◆ WHAT YOU SHOULD DO ◆
An exact copy of every record below is needed, with the pictures left out.

(Extracted data entries)
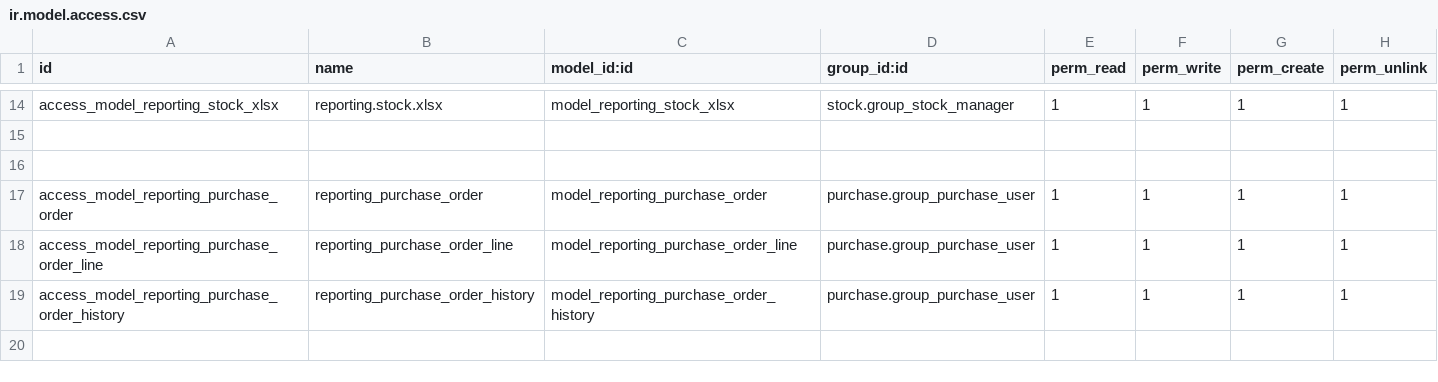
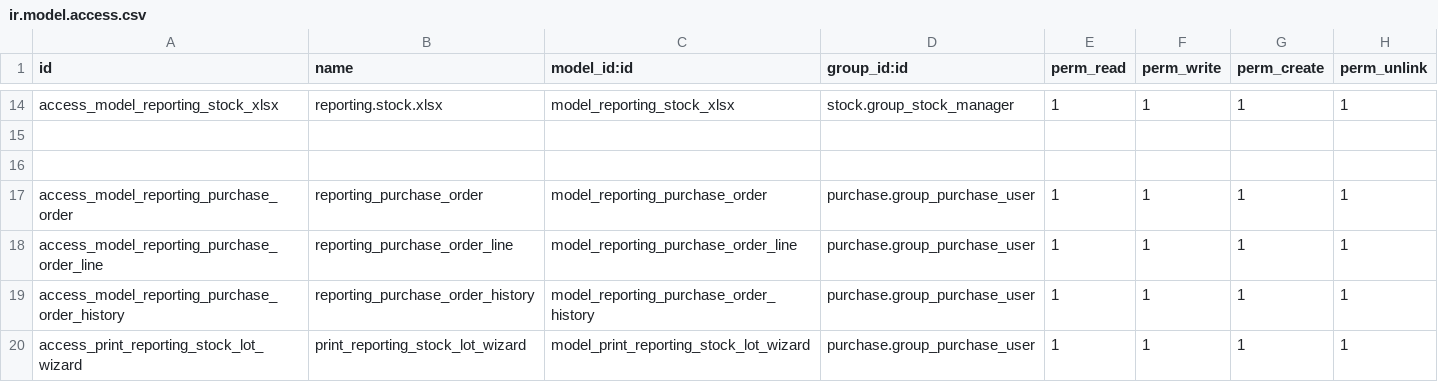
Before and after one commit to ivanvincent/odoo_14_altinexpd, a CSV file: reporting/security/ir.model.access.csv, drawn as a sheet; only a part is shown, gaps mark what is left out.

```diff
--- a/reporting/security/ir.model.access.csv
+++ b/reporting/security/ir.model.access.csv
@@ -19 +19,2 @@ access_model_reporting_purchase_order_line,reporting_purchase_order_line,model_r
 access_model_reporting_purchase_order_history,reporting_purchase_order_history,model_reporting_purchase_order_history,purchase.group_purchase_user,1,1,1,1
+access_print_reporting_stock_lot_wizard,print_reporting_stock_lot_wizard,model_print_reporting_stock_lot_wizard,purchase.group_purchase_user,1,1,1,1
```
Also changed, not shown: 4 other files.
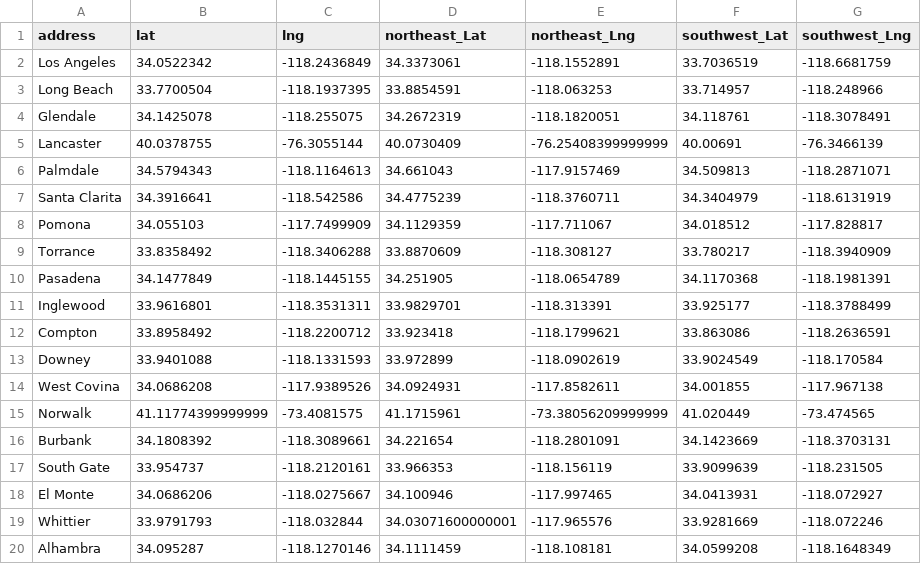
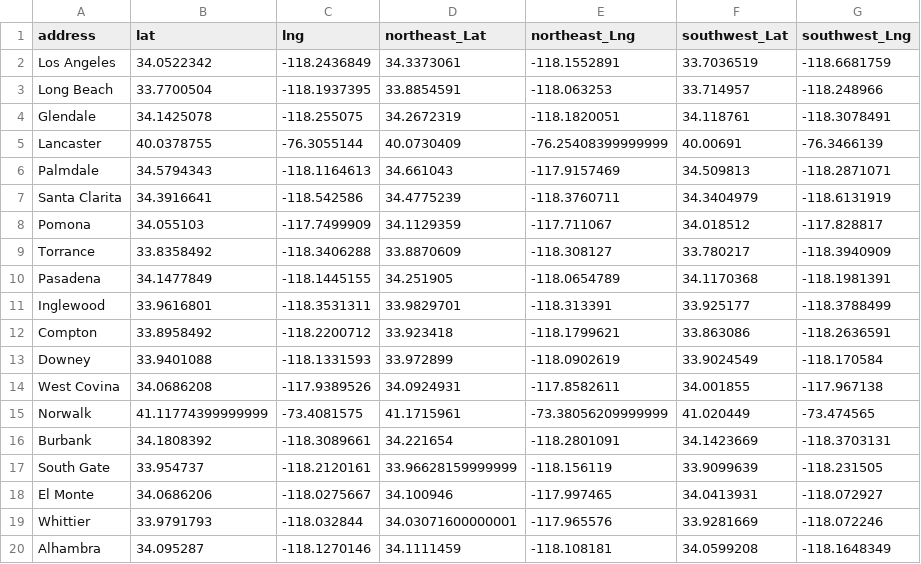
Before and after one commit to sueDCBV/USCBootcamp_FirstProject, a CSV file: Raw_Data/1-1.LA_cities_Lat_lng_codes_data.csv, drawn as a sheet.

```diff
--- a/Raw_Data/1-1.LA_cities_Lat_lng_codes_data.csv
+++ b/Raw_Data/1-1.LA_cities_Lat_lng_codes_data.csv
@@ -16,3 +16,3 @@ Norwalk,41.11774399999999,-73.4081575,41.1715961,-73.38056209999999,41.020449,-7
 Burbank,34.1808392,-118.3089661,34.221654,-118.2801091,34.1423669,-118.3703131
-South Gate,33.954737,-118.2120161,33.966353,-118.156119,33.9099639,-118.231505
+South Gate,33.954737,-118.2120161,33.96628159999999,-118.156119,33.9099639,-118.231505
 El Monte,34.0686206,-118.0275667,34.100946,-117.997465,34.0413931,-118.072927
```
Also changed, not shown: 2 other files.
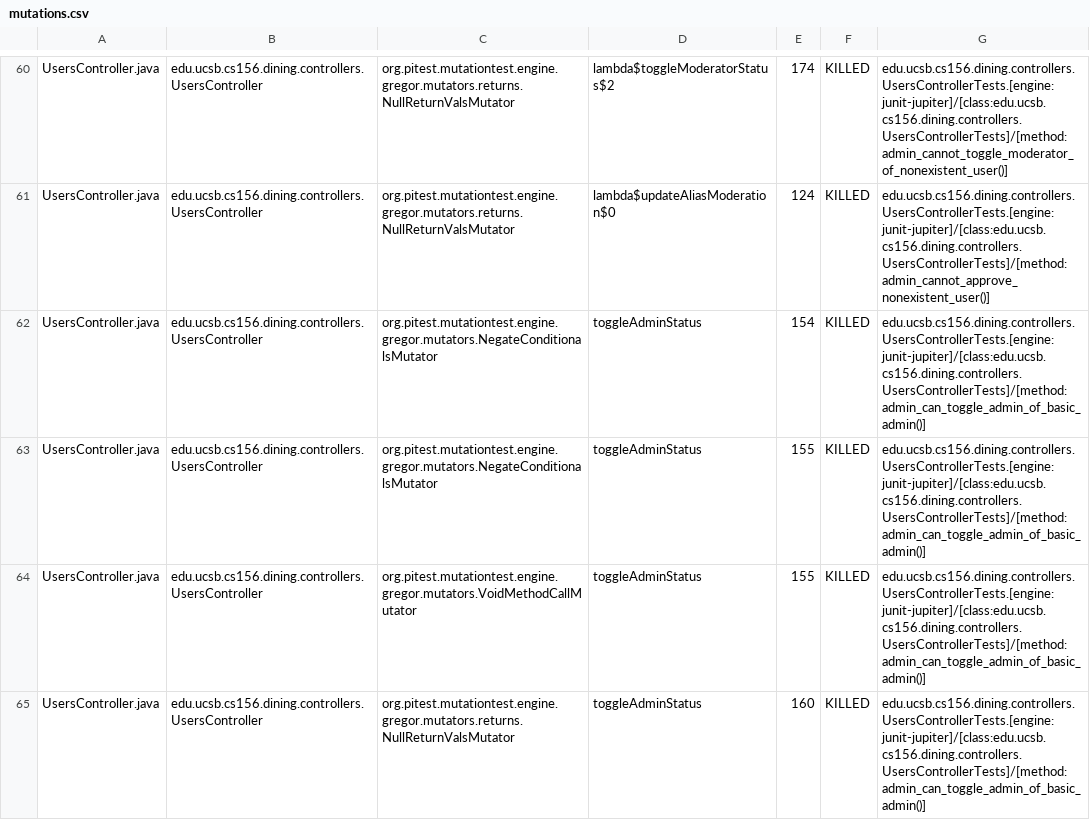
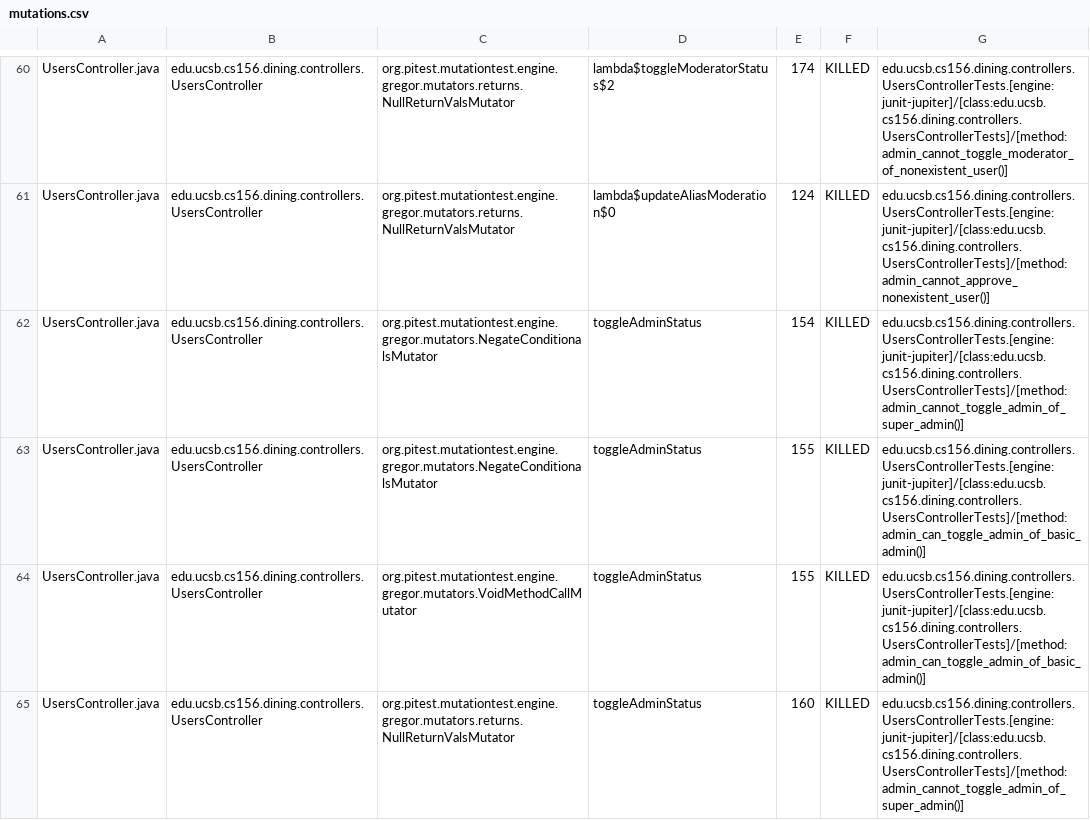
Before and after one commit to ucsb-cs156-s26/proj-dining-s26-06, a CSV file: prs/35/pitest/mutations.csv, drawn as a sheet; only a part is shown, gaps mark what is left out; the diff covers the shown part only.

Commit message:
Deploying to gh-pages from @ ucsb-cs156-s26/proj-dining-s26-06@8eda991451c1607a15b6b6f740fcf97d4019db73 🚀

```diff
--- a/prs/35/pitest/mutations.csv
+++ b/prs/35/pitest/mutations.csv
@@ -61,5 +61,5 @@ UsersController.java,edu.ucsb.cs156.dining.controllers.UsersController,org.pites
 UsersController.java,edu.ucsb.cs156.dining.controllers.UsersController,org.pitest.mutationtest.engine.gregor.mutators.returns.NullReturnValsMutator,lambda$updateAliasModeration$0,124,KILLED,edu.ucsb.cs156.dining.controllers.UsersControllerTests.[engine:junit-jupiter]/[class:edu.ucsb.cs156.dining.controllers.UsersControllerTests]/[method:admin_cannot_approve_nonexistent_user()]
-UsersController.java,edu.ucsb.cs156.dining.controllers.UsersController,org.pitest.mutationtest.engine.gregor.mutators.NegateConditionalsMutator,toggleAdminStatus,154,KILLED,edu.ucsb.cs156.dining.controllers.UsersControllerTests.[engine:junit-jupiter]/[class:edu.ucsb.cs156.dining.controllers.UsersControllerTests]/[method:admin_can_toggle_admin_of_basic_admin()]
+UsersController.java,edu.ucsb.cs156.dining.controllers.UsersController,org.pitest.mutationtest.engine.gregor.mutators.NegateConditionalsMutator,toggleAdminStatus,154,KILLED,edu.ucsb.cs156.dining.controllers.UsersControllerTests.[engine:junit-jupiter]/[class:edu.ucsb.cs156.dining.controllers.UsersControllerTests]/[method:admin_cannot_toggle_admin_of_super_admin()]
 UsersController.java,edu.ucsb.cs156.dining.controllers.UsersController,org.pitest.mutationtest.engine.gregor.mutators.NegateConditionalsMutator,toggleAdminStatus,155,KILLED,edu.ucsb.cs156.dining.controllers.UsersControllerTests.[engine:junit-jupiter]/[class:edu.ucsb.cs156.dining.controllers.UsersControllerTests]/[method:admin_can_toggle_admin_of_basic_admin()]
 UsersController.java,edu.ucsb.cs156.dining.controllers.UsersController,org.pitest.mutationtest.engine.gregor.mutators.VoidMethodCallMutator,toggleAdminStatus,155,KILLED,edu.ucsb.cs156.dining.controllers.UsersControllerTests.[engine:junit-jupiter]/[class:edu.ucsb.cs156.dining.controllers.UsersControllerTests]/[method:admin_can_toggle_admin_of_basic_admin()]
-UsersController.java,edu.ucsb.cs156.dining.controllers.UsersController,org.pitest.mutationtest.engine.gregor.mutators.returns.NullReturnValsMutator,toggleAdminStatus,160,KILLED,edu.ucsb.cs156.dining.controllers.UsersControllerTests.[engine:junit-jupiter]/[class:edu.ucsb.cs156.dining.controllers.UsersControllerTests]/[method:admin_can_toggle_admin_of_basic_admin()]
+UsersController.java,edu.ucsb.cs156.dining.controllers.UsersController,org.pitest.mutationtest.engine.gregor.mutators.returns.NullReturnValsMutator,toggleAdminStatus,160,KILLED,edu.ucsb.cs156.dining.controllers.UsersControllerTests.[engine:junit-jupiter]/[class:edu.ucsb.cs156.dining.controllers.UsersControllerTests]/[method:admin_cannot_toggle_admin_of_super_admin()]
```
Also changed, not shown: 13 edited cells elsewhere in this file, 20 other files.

◆ ANSWER BOX ◆
Before and after one commit to ivanvincent/odoo_14_altinexpd, a CSV file: reporting/security/ir.model.access.csv, drawn as a sheet; only a part is shown, gaps mark what is left out.

```diff
--- a/reporting/security/ir.model.access.csv
+++ b/reporting/security/ir.model.access.csv
@@ -19 +19,2 @@ access_model_reporting_purchase_order_line,reporting_purchase_order_line,model_r
 access_model_reporting_purchase_order_history,reporting_purchase_order_history,model_reporting_purchase_order_history,purchase.group_purchase_user,1,1,1,1
+access_print_reporting_stock_lot_wizard,print_reporting_stock_lot_wizard,model_print_reporting_stock_lot_wizard,purchase.group_purchase_user,1,1,1,1
```
Also changed, not shown: 4 other files.
Before and after one commit to sueDCBV/USCBootcamp_FirstProject, a CSV file: Raw_Data/1-1.LA_cities_Lat_lng_codes_data.csv, drawn as a sheet.

```diff
--- a/Raw_Data/1-1.LA_cities_Lat_lng_codes_data.csv
+++ b/Raw_Data/1-1.LA_cities_Lat_lng_codes_data.csv
@@ -16,3 +16,3 @@ Norwalk,41.11774399999999,-73.4081575,41.1715961,-73.38056209999999,41.020449,-7
 Burbank,34.1808392,-118.3089661,34.221654,-118.2801091,34.1423669,-118.3703131
-South Gate,33.954737,-118.2120161,33.966353,-118.156119,33.9099639,-118.231505
+South Gate,33.954737,-118.2120161,33.96628159999999,-118.156119,33.9099639,-118.231505
 El Monte,34.0686206,-118.0275667,34.100946,-117.997465,34.0413931,-118.072927
```
Also changed, not shown: 2 other files.
Before and after one commit to ucsb-cs156-s26/proj-dining-s26-06, a CSV file: prs/35/pitest/mutations.csv, drawn as a sheet; only a part is shown, gaps mark what is left out; the diff covers the shown part only.

Commit message:
Deploying to gh-pages from @ ucsb-cs156-s26/proj-dining-s26-06@8eda991451c1607a15b6b6f740fcf97d4019db73 🚀

```diff
--- a/prs/35/pitest/mutations.csv
+++ b/prs/35/pitest/mutations.csv
@@ -61,5 +61,5 @@ UsersController.java,edu.ucsb.cs156.dining.controllers.UsersController,org.pites
 UsersController.java,edu.ucsb.cs156.dining.controllers.UsersController,org.pitest.mutationtest.engine.gregor.mutators.returns.NullReturnValsMutator,lambda$updateAliasModeration$0,124,KILLED,edu.ucsb.cs156.dining.controllers.UsersControllerTests.[engine:junit-jupiter]/[class:edu.ucsb.cs156.dining.controllers.UsersControllerTests]/[method:admin_cannot_approve_nonexistent_user()]
-UsersController.java,edu.ucsb.cs156.dining.controllers.UsersController,org.pitest.mutationtest.engine.gregor.mutators.NegateConditionalsMutator,toggleAdminStatus,154,KILLED,edu.ucsb.cs156.dining.controllers.UsersControllerTests.[engine:junit-jupiter]/[class:edu.ucsb.cs156.dining.controllers.UsersControllerTests]/[method:admin_can_toggle_admin_of_basic_admin()]
+UsersController.java,edu.ucsb.cs156.dining.controllers.UsersController,org.pitest.mutationtest.engine.gregor.mutators.NegateConditionalsMutator,toggleAdminStatus,154,KILLED,edu.ucsb.cs156.dining.controllers.UsersControllerTests.[engine:junit-jupiter]/[class:edu.ucsb.cs156.dining.controllers.UsersControllerTests]/[method:admin_cannot_toggle_admin_of_super_admin()]
 UsersController.java,edu.ucsb.cs156.dining.controllers.UsersController,org.pitest.mutationtest.engine.gregor.mutators.NegateConditionalsMutator,toggleAdminStatus,155,KILLED,edu.ucsb.cs156.dining.controllers.UsersControllerTests.[engine:junit-jupiter]/[class:edu.ucsb.cs156.dining.controllers.UsersControllerTests]/[method:admin_can_toggle_admin_of_basic_admin()]
 UsersController.java,edu.ucsb.cs156.dining.controllers.UsersController,org.pitest.mutationtest.engine.gregor.mutators.VoidMethodCallMutator,toggleAdminStatus,155,KILLED,edu.ucsb.cs156.dining.controllers.UsersControllerTests.[engine:junit-jupiter]/[class:edu.ucsb.cs156.dining.controllers.UsersControllerTests]/[method:admin_can_toggle_admin_of_basic_admin()]
-UsersController.java,edu.ucsb.cs156.dining.controllers.UsersController,org.pitest.mutationtest.engine.gregor.mutators.returns.NullReturnValsMutator,toggleAdminStatus,160,KILLED,edu.ucsb.cs156.dining.controllers.UsersControllerTests.[engine:junit-jupiter]/[class:edu.ucsb.cs156.dining.controllers.UsersControllerTests]/[method:admin_can_toggle_admin_of_basic_admin()]
+UsersController.java,edu.ucsb.cs156.dining.controllers.UsersController,org.pitest.mutationtest.engine.gregor.mutators.returns.NullReturnValsMutator,toggleAdminStatus,160,KILLED,edu.ucsb.cs156.dining.controllers.UsersControllerTests.[engine:junit-jupiter]/[class:edu.ucsb.cs156.dining.controllers.UsersControllerTests]/[method:admin_cannot_toggle_admin_of_super_admin()]
```
Also changed, not shown: 13 edited cells elsewhere in this file, 20 other files.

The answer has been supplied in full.